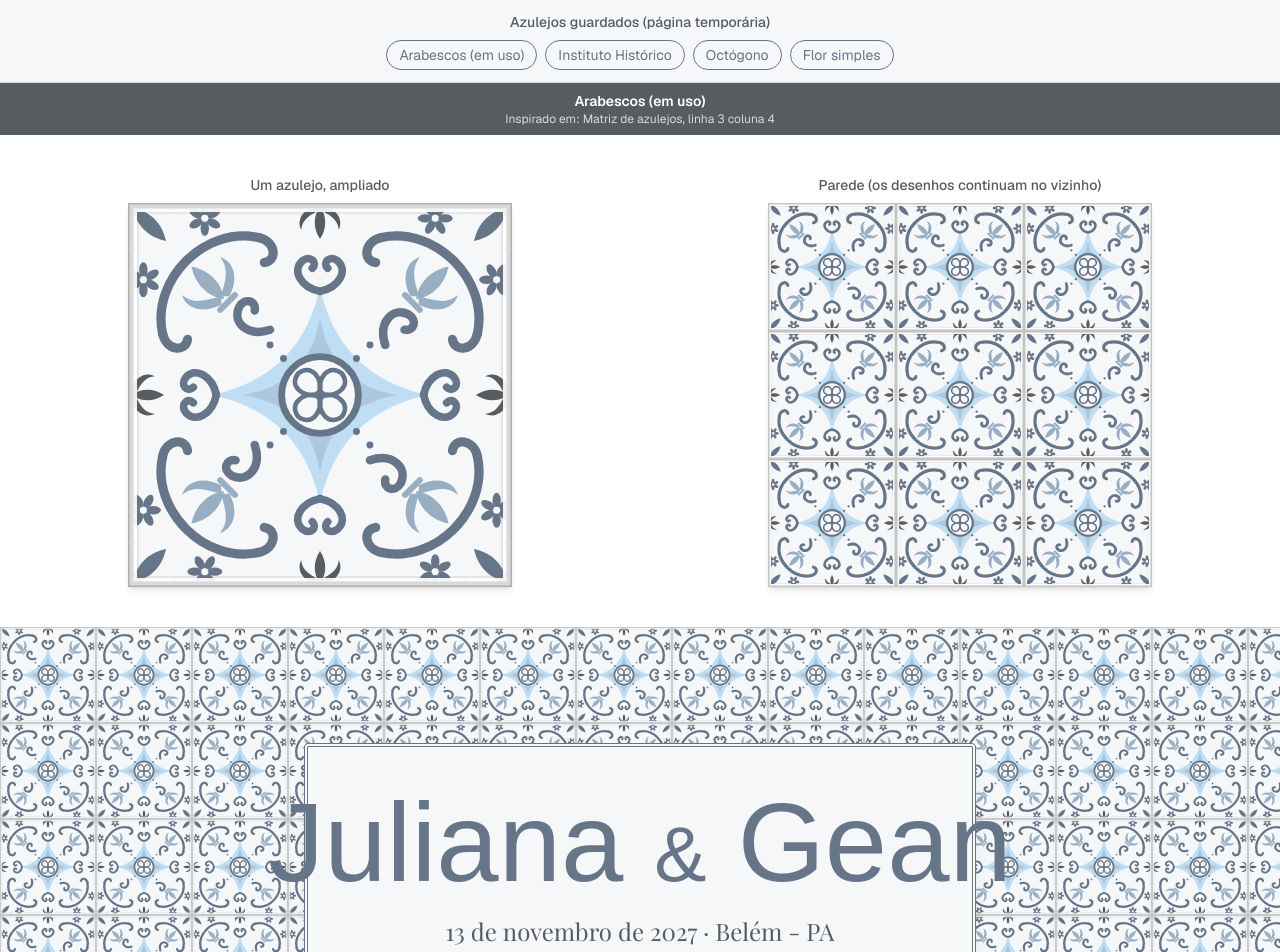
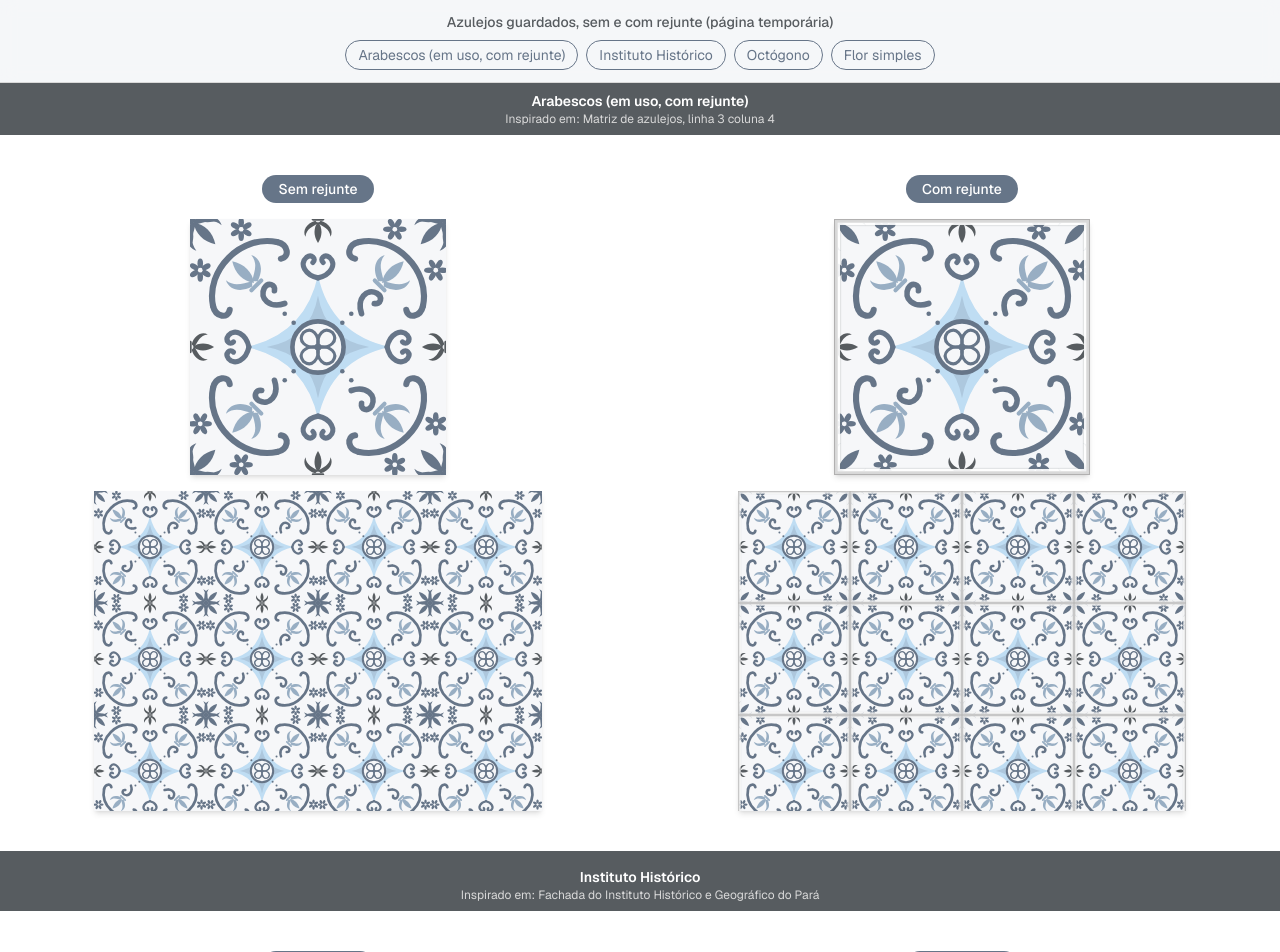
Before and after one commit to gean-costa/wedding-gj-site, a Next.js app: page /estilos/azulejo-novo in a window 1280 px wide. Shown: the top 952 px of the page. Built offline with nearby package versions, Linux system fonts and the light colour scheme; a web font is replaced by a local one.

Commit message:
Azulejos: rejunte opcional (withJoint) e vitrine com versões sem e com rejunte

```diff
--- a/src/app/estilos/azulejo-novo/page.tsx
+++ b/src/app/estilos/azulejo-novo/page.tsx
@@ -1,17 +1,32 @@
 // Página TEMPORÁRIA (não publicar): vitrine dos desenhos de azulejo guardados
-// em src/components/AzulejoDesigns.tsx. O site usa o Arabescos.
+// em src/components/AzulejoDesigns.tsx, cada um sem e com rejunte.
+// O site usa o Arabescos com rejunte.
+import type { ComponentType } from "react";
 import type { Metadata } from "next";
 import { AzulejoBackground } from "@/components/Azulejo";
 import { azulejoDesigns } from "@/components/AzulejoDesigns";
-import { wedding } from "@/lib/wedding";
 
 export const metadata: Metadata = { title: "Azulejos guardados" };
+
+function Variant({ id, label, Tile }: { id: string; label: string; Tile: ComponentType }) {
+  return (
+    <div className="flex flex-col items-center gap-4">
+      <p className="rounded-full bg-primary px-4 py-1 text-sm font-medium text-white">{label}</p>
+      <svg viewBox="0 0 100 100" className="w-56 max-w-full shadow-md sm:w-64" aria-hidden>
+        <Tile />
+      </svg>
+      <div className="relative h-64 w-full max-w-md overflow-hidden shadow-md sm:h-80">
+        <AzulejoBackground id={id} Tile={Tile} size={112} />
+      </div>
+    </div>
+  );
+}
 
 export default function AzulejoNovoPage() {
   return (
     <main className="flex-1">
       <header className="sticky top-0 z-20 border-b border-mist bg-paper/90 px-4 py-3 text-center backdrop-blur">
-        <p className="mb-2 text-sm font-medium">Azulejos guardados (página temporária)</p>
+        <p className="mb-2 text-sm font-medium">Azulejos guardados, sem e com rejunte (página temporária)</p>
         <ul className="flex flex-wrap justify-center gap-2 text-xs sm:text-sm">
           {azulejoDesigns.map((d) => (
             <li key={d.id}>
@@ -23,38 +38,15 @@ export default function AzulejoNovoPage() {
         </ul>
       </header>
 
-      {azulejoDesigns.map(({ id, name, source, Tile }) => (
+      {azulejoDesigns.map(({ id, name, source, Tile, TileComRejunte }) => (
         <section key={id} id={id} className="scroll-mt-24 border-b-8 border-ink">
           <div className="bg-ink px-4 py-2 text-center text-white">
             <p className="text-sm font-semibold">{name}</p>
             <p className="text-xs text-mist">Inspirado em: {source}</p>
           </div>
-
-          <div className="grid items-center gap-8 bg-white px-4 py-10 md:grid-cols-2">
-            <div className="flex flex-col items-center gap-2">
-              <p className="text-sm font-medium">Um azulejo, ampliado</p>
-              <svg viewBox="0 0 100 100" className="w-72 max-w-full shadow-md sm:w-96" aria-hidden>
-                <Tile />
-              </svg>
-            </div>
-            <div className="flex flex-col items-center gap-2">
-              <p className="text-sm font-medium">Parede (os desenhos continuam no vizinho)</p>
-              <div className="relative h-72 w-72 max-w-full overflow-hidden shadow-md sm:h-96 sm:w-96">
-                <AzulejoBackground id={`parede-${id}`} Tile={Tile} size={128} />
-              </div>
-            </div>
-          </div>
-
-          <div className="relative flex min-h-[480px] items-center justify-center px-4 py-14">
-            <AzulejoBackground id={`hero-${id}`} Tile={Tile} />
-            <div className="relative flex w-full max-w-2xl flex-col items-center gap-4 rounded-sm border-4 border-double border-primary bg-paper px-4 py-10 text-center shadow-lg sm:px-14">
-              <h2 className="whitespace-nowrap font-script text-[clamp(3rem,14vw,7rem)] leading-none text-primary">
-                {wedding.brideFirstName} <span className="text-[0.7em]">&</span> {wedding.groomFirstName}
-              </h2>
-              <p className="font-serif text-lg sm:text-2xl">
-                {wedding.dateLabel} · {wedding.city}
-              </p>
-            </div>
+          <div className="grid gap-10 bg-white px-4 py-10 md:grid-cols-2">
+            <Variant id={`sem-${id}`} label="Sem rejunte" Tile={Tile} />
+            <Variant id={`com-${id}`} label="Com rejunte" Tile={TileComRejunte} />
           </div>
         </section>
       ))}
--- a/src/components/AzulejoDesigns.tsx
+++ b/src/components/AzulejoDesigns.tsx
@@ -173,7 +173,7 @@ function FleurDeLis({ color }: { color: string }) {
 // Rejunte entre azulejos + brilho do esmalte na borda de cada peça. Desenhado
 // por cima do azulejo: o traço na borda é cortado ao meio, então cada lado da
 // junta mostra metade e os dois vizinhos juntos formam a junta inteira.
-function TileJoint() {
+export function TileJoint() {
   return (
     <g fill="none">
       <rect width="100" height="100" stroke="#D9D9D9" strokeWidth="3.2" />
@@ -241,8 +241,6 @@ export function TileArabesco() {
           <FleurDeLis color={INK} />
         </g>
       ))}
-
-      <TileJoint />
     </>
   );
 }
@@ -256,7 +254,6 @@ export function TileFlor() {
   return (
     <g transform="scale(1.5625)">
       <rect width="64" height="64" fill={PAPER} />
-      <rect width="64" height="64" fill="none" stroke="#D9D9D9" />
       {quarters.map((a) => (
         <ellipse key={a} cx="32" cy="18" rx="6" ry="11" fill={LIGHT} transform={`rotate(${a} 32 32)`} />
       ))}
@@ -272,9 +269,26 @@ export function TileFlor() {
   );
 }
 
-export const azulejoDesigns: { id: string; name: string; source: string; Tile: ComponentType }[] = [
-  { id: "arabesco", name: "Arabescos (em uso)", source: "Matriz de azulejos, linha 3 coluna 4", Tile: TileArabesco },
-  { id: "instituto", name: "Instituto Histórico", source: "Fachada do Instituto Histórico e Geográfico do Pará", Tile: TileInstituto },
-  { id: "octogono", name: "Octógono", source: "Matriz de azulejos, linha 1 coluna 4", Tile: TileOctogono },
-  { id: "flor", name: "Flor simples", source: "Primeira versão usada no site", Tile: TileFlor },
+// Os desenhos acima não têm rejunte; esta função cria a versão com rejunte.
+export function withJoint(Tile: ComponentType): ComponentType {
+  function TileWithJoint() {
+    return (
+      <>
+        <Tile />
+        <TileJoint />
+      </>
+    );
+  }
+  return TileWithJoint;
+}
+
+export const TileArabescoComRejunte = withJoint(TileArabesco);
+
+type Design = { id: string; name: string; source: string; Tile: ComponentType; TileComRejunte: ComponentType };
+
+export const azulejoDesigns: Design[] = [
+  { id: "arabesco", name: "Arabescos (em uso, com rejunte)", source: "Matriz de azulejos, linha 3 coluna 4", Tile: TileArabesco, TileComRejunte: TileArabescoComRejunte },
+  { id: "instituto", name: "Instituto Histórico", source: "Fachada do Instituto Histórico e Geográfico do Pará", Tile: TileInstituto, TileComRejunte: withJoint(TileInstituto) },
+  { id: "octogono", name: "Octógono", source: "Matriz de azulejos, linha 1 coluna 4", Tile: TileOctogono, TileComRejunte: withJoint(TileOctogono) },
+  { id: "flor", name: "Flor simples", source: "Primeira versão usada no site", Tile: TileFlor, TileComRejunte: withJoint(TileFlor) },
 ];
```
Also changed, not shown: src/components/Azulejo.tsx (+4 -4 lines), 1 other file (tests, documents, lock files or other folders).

*REQUIRED ACTION:* Lines holding the string "width": find them in the listing above and copy each one.

*RESPONSE FOR THIS EXERCISE:*
       <rect width="100" height="100" stroke="#D9D9D9" strokeWidth="3.2" />
       <rect width="64" height="64" fill={PAPER} />
-      <rect width="64" height="64" fill="none" stroke="#D9D9D9" />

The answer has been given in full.